● WORK TO COMPLETE: Below is a set of records; reproduce them exactly without their pictures.

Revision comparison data
+ + +

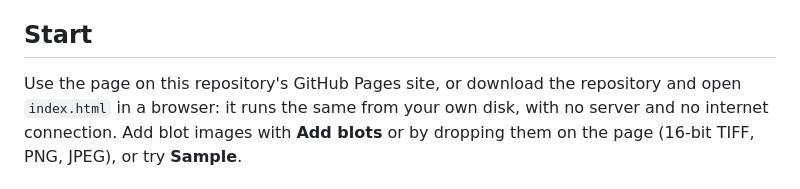
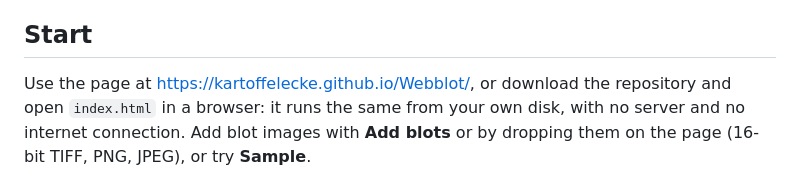
Before and after one commit to Kartoffelecke/Webblot, a Markdown page: README.md, the part around the change. Drawn GitHub-style.

Commit message:
README: the address of the page
Co-Authored-By: Claude Opus 5.5 <noreply@anthropic.com>
Claude-Session: https://claude.ai/code/session_011PWSE6GBJotxugNEkbHC8W

```diff
--- a/README.md
+++ b/README.md
@@ -6,7 +6,7 @@ JavaScript; nothing to install, no server, images stay on your computer.
 
 ## Start
 
-Use the page on this repository's GitHub Pages site, or download the repository
+Use the page at <https://kartoffelecke.github.io/Webblot/>, or download the repository
 and open `index.html` in a browser: it runs the same from your own disk, with
 no server and no internet connection. Add blot images with **Add blots** or by
 dropping them on the page (16-bit TIFF, PNG, JPEG), or try **Sample**.
```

+ + +

● ANSWER AREA:
Before and after one commit to Kartoffelecke/Webblot, a Markdown page: README.md, the part around the change. Drawn GitHub-style.

Commit message:
README: the address of the page
Co-Authored-By: Claude Opus 5.5 <noreply@anthropic.com>
Claude-Session: https://claude.ai/code/session_011PWSE6GBJotxugNEkbHC8W

```diff
--- a/README.md
+++ b/README.md
@@ -6,7 +6,7 @@ JavaScript; nothing to install, no server, images stay on your computer.
 
 ## Start
 
-Use the page on this repository's GitHub Pages site, or download the repository
+Use the page at <https://kartoffelecke.github.io/Webblot/>, or download the repository
 and open `index.html` in a browser: it runs the same from your own disk, with
 no server and no internet connection. Add blot images with **Add blots** or by
 dropping them on the page (16-bit TIFF, PNG, JPEG), or try **Sample**.
```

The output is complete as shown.